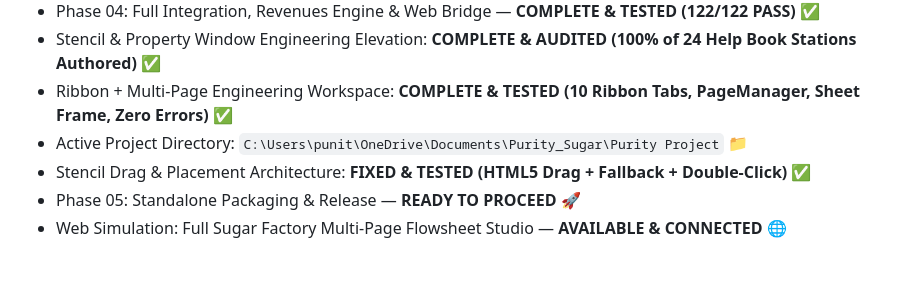
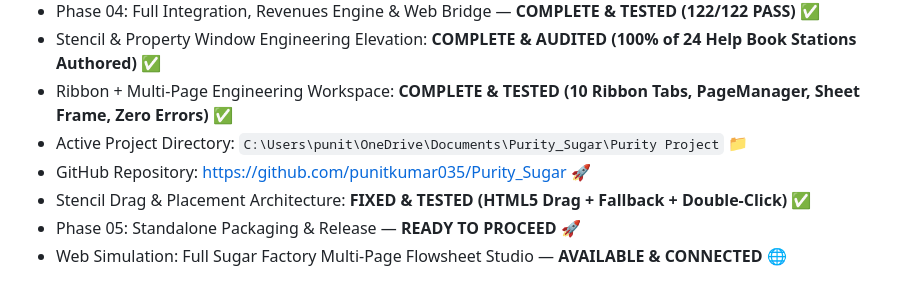
Before and after one commit to punitkumar035/Purity_Sugar, a Markdown page: docs/agent-state.md, the part around the change. Drawn GitHub-style.

Commit message:
docs: update agent-state with GitHub repository link

```diff
--- a/docs/agent-state.md
+++ b/docs/agent-state.md
@@ -9,6 +9,7 @@
 - Stencil & Property Window Engineering Elevation: **COMPLETE & AUDITED (100% of 24 Help Book Stations Authored) ✅**
 - Ribbon + Multi-Page Engineering Workspace: **COMPLETE & TESTED (10 Ribbon Tabs, PageManager, Sheet Frame, Zero Errors) ✅**
 - Active Project Directory: `C:\Users\punit\OneDrive\Documents\Purity_Sugar\Purity Project` 📁
+- GitHub Repository: [https://github.com/punitkumar035/Purity_Sugar](https://github.com/punitkumar035/Purity_Sugar) 🚀
 - Stencil Drag & Placement Architecture: **FIXED & TESTED (HTML5 Drag + Fallback + Double-Click) ✅**
 - Phase 05: Standalone Packaging & Release — **READY TO PROCEED 🚀**
 - Web Simulation: Full Sugar Factory Multi-Page Flowsheet Studio — **AVAILABLE & CONNECTED 🌐**
```
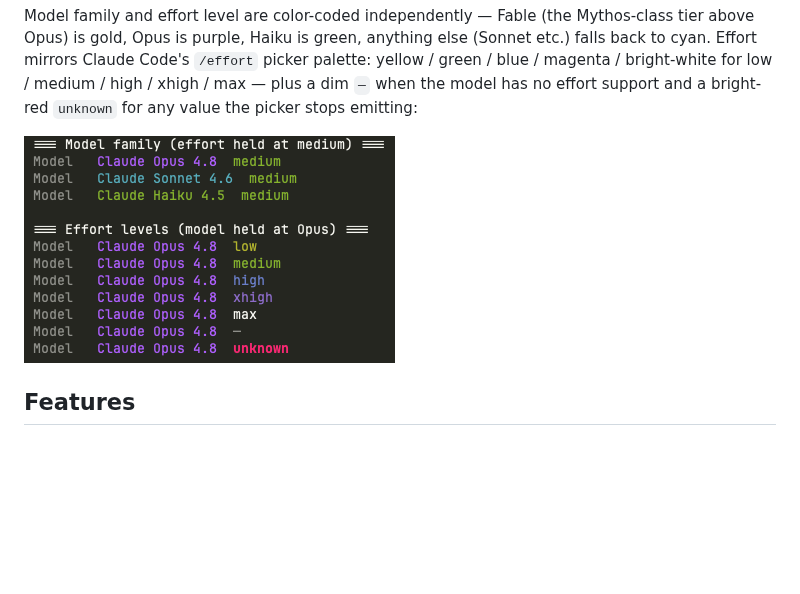
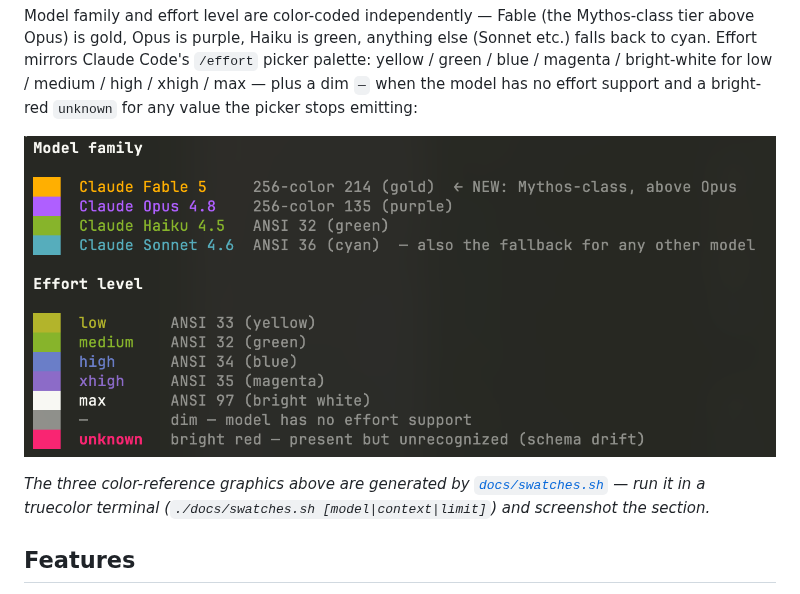
Before and after one commit to howar31/claude-statusline, a Markdown page: README.md, the part around the change. GitHub-like rendering; pictures changed too: docs/model-effort-colors.png; blank space fills up the shorter version.

```diff
--- a/README.md
+++ b/README.md
@@ -28,6 +28,8 @@ The 5h / 7d limit bars use a similar gradient but with later waypoints (white at
 Model family and effort level are color-coded independently — Fable (the Mythos-class tier above Opus) is gold, Opus is purple, Haiku is green, anything else (Sonnet etc.) falls back to cyan. Effort mirrors Claude Code's `/effort` picker palette: yellow / green / blue / magenta / bright-white for low / medium / high / xhigh / max — plus a dim `—` when the model has no effort support and a bright-red `unknown` for any value the picker stops emitting:
 
 ![Model family and effort level color swatches](docs/model-effort-colors.png)
+
+_The three color-reference graphics above are generated by [`docs/swatches.sh`](docs/swatches.sh) — run it in a truecolor terminal (`./docs/swatches.sh [model|context|limit]`) and screenshot the section._
 
 ## Features
 
```
Also changed, not shown: CLAUDE.md (+1 -0 lines), SPEC.md (+4 -0 lines), 1 other file.
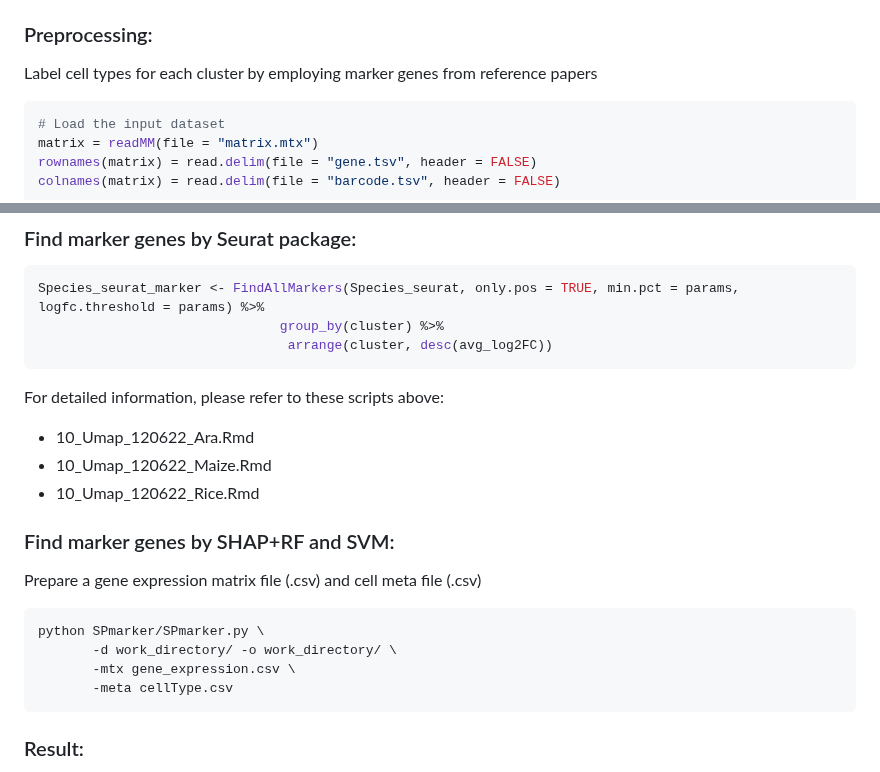
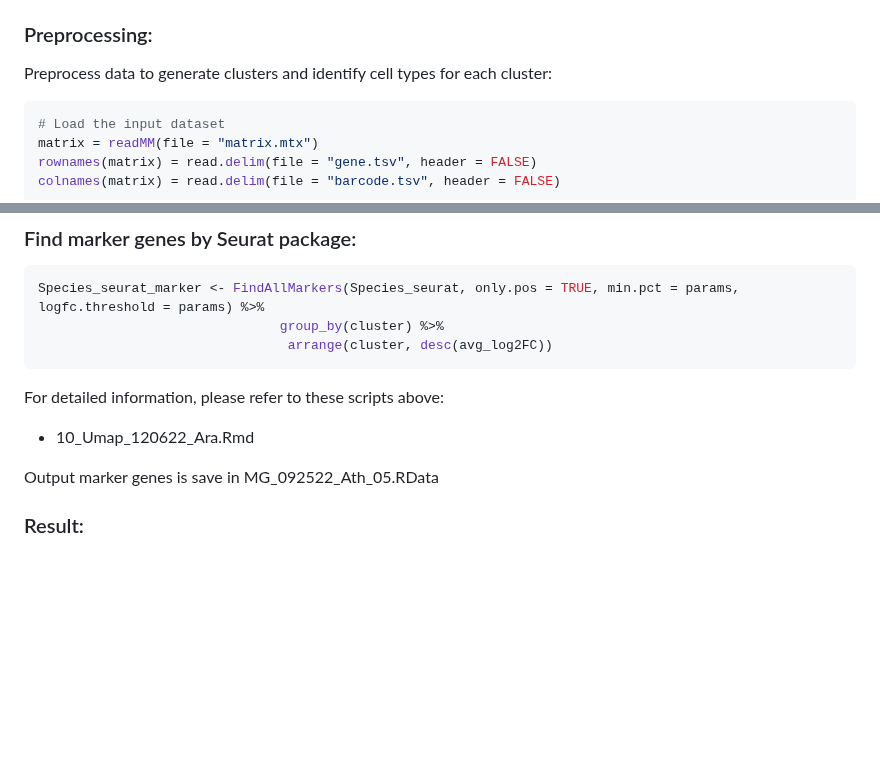
Before and after one commit to LiLabAtVT/OrthoMarkerGeneGroups, a Markdown page: Step1_FindMarkerGenes/readme.md, 2 parts joined by grey strips. Drawn GitHub-style; blank space fills up the shorter version.

````diff
--- a/Step1_FindMarkerGenes/readme.md
+++ b/Step1_FindMarkerGenes/readme.md
@@ -10,7 +10,8 @@ This repository contains R script files for identifying marker genes in Arabidop
 `git clone https://github.com/LiLabAtVT/SPMarker.git`
 
 ### Preprocessing:
-Label cell types for each cluster by employing marker genes from reference papers
+Preprocess data to generate clusters and identify cell types for each cluster:
+
 ```R
 # Load the input dataset
 matrix = readMM(file = "matrix.mtx")
@@ -56,17 +57,8 @@ Species_seurat_marker <- FindAllMarkers(Species_seurat, only.pos = TRUE, min.pct
 ```
 For detailed information, please refer to these scripts above:
 * 10_Umap_120622_Ara.Rmd
-* 10_Umap_120622_Maize.Rmd
-* 10_Umap_120622_Rice.Rmd
 
-### Find marker genes by SHAP+RF and SVM:
-Prepare a gene expression matrix file (.csv) and cell meta file (.csv) </br>
-```
-python SPmarker/SPmarker.py \
-       -d work_directory/ -o work_directory/ \
-       -mtx gene_expression.csv \
-       -meta cellType.csv
-```
+Output marker genes is save in MG_092522_Ath_05.RData
 
 ### Result:
 The collected output data for Arabidopsis, maize, and rice marker genes using three methods Seurat, Random forest, and SVM is stored in the file named "112122_top200_Seurat_SHAP_SVM.xlsx".
````
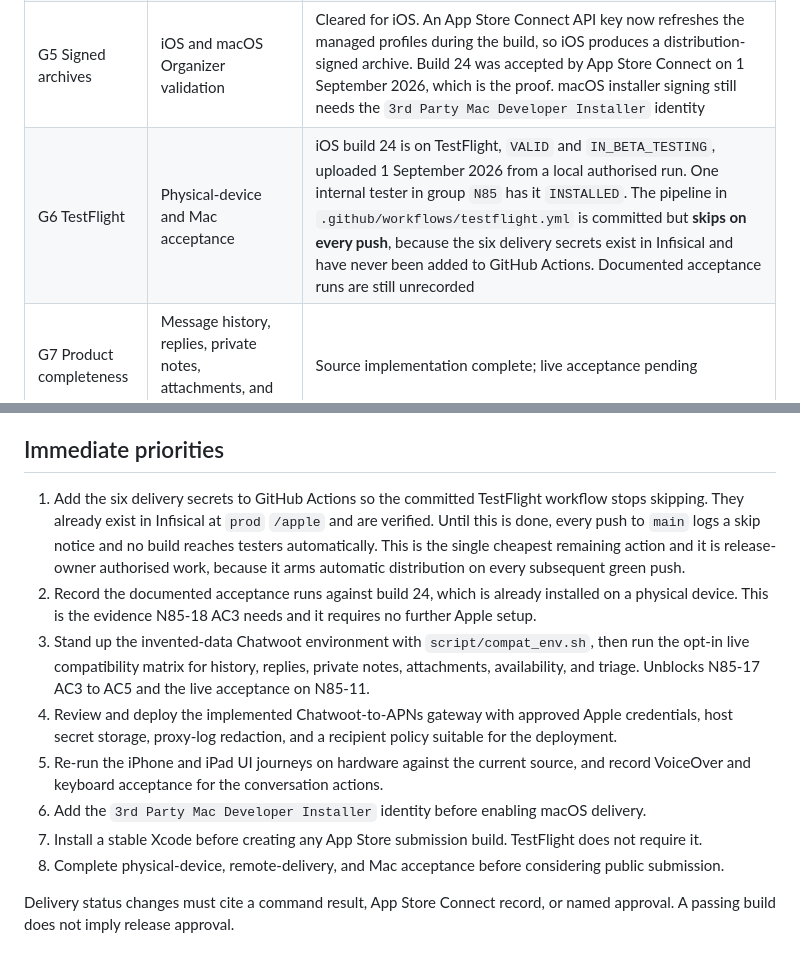
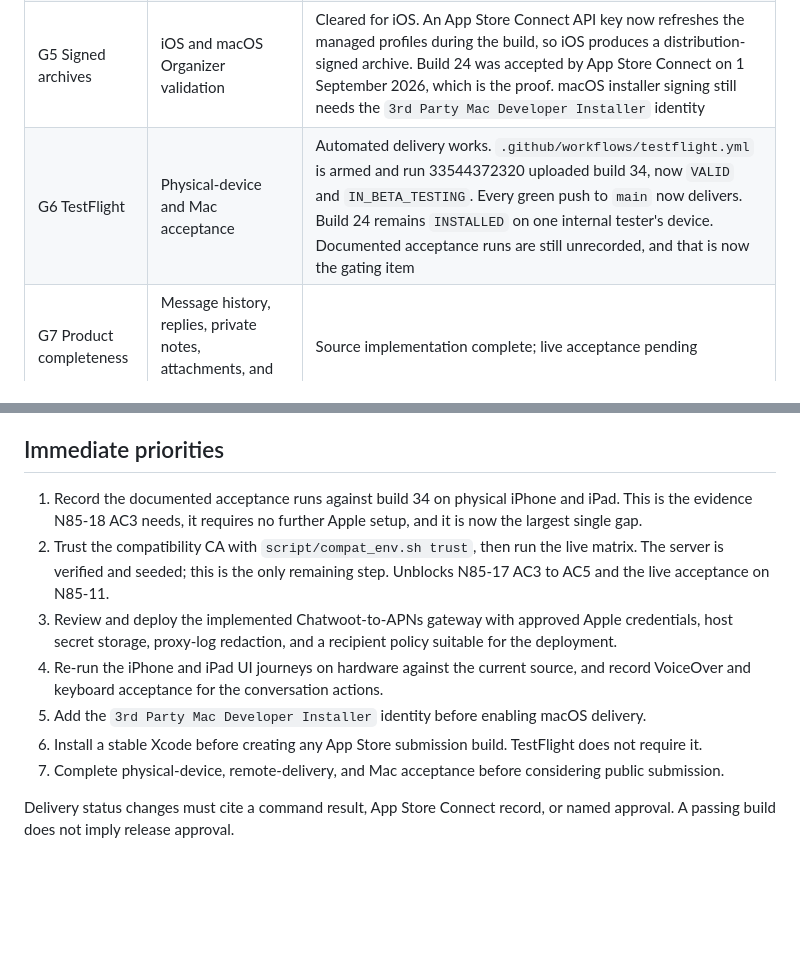
Before and after one commit to N85UK/wootdesk, a Markdown page: docs/DELIVERY.md, 2 parts joined by grey strips. Rendered like a GitHub page; blank space fills up the shorter version.

```diff
--- a/docs/DELIVERY.md
+++ b/docs/DELIVERY.md
@@ -85,7 +85,7 @@ Store release. No macOS build has been uploaded.
 | G3 Conversation list | Real list, paging, filters, clear states | Implemented and locally verified |
 | G4 Automated quality | macOS and iOS builds, unit tests, UI tests, performance checks | The current source passes macOS and iOS Simulator builds, 192 Swift tests in 19 suites including the performance regression checks, 18 Node gateway tests, and the 4 macOS UI tests including the conversation journey and the cold-launch metric; the three opt-in live compatibility tests are skipped by design. The recorded iPhone and iPad UI journeys have not been re-run on hardware since the conversation actions and the iPad split layout were added |
 | G5 Signed archives | iOS and macOS Organizer validation | Cleared for iOS. An App Store Connect API key now refreshes the managed profiles during the build, so iOS produces a distribution-signed archive. Build 24 was accepted by App Store Connect on 1 September 2026, which is the proof. macOS installer signing still needs the `3rd Party Mac Developer Installer` identity |
-| G6 TestFlight | Physical-device and Mac acceptance | iOS build 24 is on TestFlight, `VALID` and `IN_BETA_TESTING`, uploaded 1 September 2026 from a local authorised run. One internal tester in group `N85` has it `INSTALLED`. The pipeline in `.github/workflows/testflight.yml` is committed but **skips on every push**, because the six delivery secrets exist in Infisical and have never been added to GitHub Actions. Documented acceptance runs are still unrecorded |
+| G6 TestFlight | Physical-device and Mac acceptance | Automated delivery works. `.github/workflows/testflight.yml` is armed and run 33544372320 uploaded build 34, now `VALID` and `IN_BETA_TESTING`. Every green push to `main` now delivers. Build 24 remains `INSTALLED` on one internal tester's device. Documented acceptance runs are still unrecorded, and that is now the gating item |
 | G7 Product completeness | Message history, replies, private notes, attachments, and conversation triage | Source implementation complete; live acceptance pending |
 | G8 Public release | Explicit product, security, and release approval | No-go |
 | G9 Remote notifications | Push provider, push-capable signing, and profile-safe physical-device delivery | Client and gateway source implemented. Push Notifications is confirmed enabled on the `dev.n85.wootdesk` App ID, and build 24 signs with it. Gateway deployment, recipient-policy approval, and physical delivery acceptance remain |
@@ -173,30 +173,23 @@ Xcode requirement in AC2.
 
 ## Immediate priorities
 
-1. Add the six delivery secrets to GitHub Actions so the committed TestFlight
-   workflow stops skipping. They already exist in Infisical at `prod` `/apple`
-   and are verified. Until this is done, every push to `main` logs a skip
-   notice and no build reaches testers automatically. This is the single
-   cheapest remaining action and it is release-owner authorised work, because
-   it arms automatic distribution on every subsequent green push.
-2. Record the documented acceptance runs against build 24, which is already
-   installed on a physical device. This is the evidence N85-18 AC3 needs and it
-   requires no further Apple setup.
-3. Stand up the invented-data Chatwoot environment with `script/compat_env.sh`,
-   then run the opt-in live compatibility matrix for history, replies, private
-   notes, attachments, availability, and triage. Unblocks N85-17 AC3 to AC5 and
-   the live acceptance on N85-11.
-4. Review and deploy the implemented Chatwoot-to-APNs gateway with approved
+1. Record the documented acceptance runs against build 34 on physical iPhone
+   and iPad. This is the evidence N85-18 AC3 needs, it requires no further
+   Apple setup, and it is now the largest single gap.
+2. Trust the compatibility CA with `script/compat_env.sh trust`, then run the
+   live matrix. The server is verified and seeded; this is the only remaining
+   step. Unblocks N85-17 AC3 to AC5 and the live acceptance on N85-11.
+3. Review and deploy the implemented Chatwoot-to-APNs gateway with approved
    Apple credentials, host secret storage, proxy-log redaction, and a recipient
    policy suitable for the deployment.
-5. Re-run the iPhone and iPad UI journeys on hardware against the current
+4. Re-run the iPhone and iPad UI journeys on hardware against the current
    source, and record VoiceOver and keyboard acceptance for the conversation
    actions.
-6. Add the `3rd Party Mac Developer Installer` identity before enabling macOS
+5. Add the `3rd Party Mac Developer Installer` identity before enabling macOS
    delivery.
-7. Install a stable Xcode before creating any App Store submission build.
+6. Install a stable Xcode before creating any App Store submission build.
    TestFlight does not require it.
-8. Complete physical-device, remote-delivery, and Mac acceptance before
+7. Complete physical-device, remote-delivery, and Mac acceptance before
    considering public submission.
 
 Delivery status changes must cite a command result, App Store Connect record, or
```
Also changed, not shown: docs/RELEASE_READINESS.md (+4 -3 lines), docs/TESTFLIGHT_DELIVERY.md (+21 -17 lines).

_Aim of the exercise_:
Every line above in which the word "with" occurs needs to be copied.

_Written response_:
docs: update agent-state with GitHub repository link
@@ -28,6 +28,8 @@ The 5h / 7d limit bars use a similar gradient but with later waypoints (white at
 | G9 Remote notifications | Push provider, push-capable signing, and profile-safe physical-device delivery | Client and gateway source implemented. Push Notifications is confirmed enabled on the `dev.n85.wootdesk` App ID, and build 24 signs with it. Gateway deployment, recipient-policy approval, and physical delivery acceptance remain |
-3. Stand up the invented-data Chatwoot environment with `script/compat_env.sh`,
-4. Review and deploy the implemented Chatwoot-to-APNs gateway with approved
+2. Trust the compatibility CA with `script/compat_env.sh trust`, then run the
+3. Review and deploy the implemented Chatwoot-to-APNs gateway with approved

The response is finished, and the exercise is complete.